Collection entries:
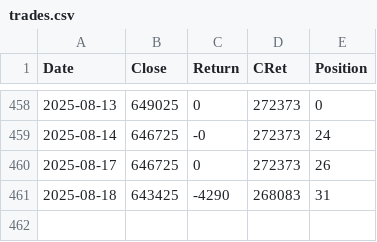
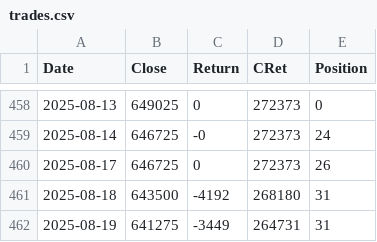
Before and after one commit to XilinJia/SP500_Live, a CSV file: trades.csv, drawn as a sheet; only a part is shown, gaps mark what is left out.

Commit message:
Syncing trades

```diff
--- a/trades.csv
+++ b/trades.csv
@@ -460,2 +460,3 @@ Date,Close,Return,CRet,Position
 2025-08-17, 646725, 0, 272373, 26
-2025-08-18, 643425, -4290, 268083, 31
+2025-08-18, 643500, -4192, 268180, 31
+2025-08-19, 641275, -3449, 264731, 31
```
Also changed, not shown: 3 other files.
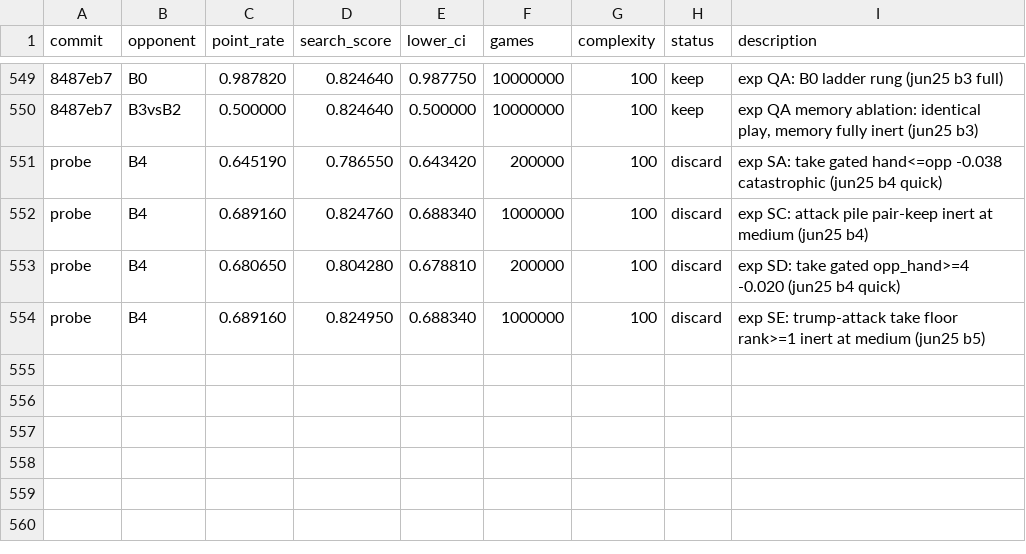
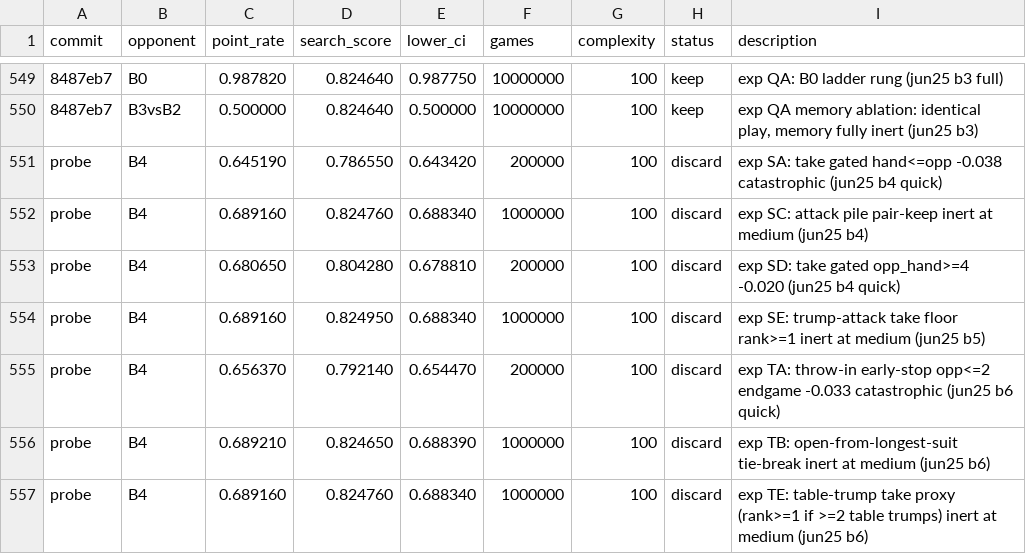
Before and after one commit to vinnik-dmitry07/autoresearch, a TSV file: results.tsv, drawn as a sheet; only a part is shown, gaps mark what is left out.

```diff
--- a/results.tsv
+++ b/results.tsv
@@ -554 +554,4 @@ probe	B4	0.680650	0.804280	0.678810	200000	100	discard	exp SD: take gated opp_ha
 probe	B4	0.689160	0.824950	0.688340	1000000	100	discard	exp SE: trump-attack take floor rank>=1 inert at medium (jun25 b5)
+probe	B4	0.656370	0.792140	0.654470	200000	100	discard	exp TA: throw-in early-stop opp<=2 endgame -0.033 catastrophic (jun25 b6 quick)
+probe	B4	0.689210	0.824650	0.688390	1000000	100	discard	exp TB: open-from-longest-suit tie-break inert at medium (jun25 b6)
+probe	B4	0.689160	0.824760	0.688340	1000000	100	discard	exp TE: table-trump take proxy (rank>=1 if >=2 table trumps) inert at medium (jun25 b6)
```
Also changed, not shown: 3 other files.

[Task requirements]:
Whenever the word "trades" appears in a line of the data above, that line counts. Say how many lines count, and nothing more.

[Expected answer]:
4